(Change detection outputs)
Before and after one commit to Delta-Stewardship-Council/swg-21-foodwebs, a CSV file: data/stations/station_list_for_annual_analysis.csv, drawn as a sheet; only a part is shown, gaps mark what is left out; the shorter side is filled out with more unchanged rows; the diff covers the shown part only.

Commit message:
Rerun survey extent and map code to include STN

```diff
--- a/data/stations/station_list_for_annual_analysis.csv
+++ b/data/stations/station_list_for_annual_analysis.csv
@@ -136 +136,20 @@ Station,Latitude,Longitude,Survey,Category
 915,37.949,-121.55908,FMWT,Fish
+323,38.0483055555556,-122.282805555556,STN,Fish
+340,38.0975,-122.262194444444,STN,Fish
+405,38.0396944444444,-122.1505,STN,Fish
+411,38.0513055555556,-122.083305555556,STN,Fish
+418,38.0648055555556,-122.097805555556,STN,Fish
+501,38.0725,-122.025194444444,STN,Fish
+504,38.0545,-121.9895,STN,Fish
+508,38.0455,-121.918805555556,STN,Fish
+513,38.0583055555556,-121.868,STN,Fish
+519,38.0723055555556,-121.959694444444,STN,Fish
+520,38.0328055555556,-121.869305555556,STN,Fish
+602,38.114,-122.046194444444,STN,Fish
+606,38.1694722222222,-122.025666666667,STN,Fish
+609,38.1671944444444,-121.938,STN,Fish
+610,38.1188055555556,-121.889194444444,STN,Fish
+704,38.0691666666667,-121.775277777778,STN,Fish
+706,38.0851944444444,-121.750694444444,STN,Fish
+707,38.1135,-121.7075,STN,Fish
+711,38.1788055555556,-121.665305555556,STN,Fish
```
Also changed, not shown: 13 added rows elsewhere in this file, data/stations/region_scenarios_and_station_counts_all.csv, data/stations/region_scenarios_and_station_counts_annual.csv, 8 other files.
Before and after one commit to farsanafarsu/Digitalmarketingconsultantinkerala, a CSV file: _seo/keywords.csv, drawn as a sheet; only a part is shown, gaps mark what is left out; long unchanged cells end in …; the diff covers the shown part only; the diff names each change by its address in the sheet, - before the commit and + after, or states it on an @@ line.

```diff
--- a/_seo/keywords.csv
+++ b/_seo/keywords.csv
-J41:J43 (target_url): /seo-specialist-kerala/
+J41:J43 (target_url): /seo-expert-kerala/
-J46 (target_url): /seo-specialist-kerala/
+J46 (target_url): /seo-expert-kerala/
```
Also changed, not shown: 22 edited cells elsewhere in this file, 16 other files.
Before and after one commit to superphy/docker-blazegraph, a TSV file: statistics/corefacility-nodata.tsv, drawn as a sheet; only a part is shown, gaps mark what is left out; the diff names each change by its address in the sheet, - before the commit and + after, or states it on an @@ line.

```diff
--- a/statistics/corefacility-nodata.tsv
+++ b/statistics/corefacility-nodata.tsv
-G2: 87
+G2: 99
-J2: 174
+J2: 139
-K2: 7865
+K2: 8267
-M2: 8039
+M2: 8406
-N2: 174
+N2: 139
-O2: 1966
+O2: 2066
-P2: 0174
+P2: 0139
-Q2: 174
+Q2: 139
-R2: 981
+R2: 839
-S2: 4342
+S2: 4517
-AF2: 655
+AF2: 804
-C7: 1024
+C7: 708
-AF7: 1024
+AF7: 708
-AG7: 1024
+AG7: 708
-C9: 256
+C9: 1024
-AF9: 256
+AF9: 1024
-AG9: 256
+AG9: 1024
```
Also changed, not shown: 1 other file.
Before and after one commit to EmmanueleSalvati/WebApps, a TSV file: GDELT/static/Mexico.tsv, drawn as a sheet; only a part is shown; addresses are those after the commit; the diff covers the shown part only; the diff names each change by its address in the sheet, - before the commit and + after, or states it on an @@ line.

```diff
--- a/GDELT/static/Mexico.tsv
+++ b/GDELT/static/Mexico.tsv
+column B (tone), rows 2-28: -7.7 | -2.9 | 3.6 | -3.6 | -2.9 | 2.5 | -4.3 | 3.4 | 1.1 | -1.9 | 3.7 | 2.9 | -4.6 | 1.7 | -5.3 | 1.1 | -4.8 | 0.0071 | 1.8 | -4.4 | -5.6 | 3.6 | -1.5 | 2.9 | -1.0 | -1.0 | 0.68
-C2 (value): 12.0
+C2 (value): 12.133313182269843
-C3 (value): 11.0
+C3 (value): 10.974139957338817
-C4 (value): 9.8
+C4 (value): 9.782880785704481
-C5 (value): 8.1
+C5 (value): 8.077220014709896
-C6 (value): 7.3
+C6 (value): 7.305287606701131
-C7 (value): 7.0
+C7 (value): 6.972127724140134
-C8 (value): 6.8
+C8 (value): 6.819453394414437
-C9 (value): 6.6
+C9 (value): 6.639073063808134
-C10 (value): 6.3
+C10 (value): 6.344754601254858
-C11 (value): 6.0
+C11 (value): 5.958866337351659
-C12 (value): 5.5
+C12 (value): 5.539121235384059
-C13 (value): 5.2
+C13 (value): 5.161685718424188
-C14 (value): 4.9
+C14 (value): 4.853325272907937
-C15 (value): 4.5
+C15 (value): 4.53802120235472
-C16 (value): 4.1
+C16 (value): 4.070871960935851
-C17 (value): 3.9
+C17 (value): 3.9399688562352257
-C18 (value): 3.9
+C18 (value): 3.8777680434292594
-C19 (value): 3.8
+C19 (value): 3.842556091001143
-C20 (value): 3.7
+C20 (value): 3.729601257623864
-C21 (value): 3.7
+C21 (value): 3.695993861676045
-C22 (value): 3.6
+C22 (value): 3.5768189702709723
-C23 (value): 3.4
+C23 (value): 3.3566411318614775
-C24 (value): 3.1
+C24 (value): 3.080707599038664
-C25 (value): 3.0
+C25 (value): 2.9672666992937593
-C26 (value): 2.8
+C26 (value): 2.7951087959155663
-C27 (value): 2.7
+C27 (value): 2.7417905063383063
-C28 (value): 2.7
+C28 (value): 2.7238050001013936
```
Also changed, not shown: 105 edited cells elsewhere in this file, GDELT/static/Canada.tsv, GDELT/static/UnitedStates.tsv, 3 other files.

> Task instructions
Please report every line of the records above that contains the word "edited".

> Output of the exercise
Also changed, not shown: 22 edited cells elsewhere in this file, 16 other files.
Also changed, not shown: 105 edited cells elsewhere in this file, GDELT/static/Canada.tsv, GDELT/static/UnitedStates.tsv, 3 other files.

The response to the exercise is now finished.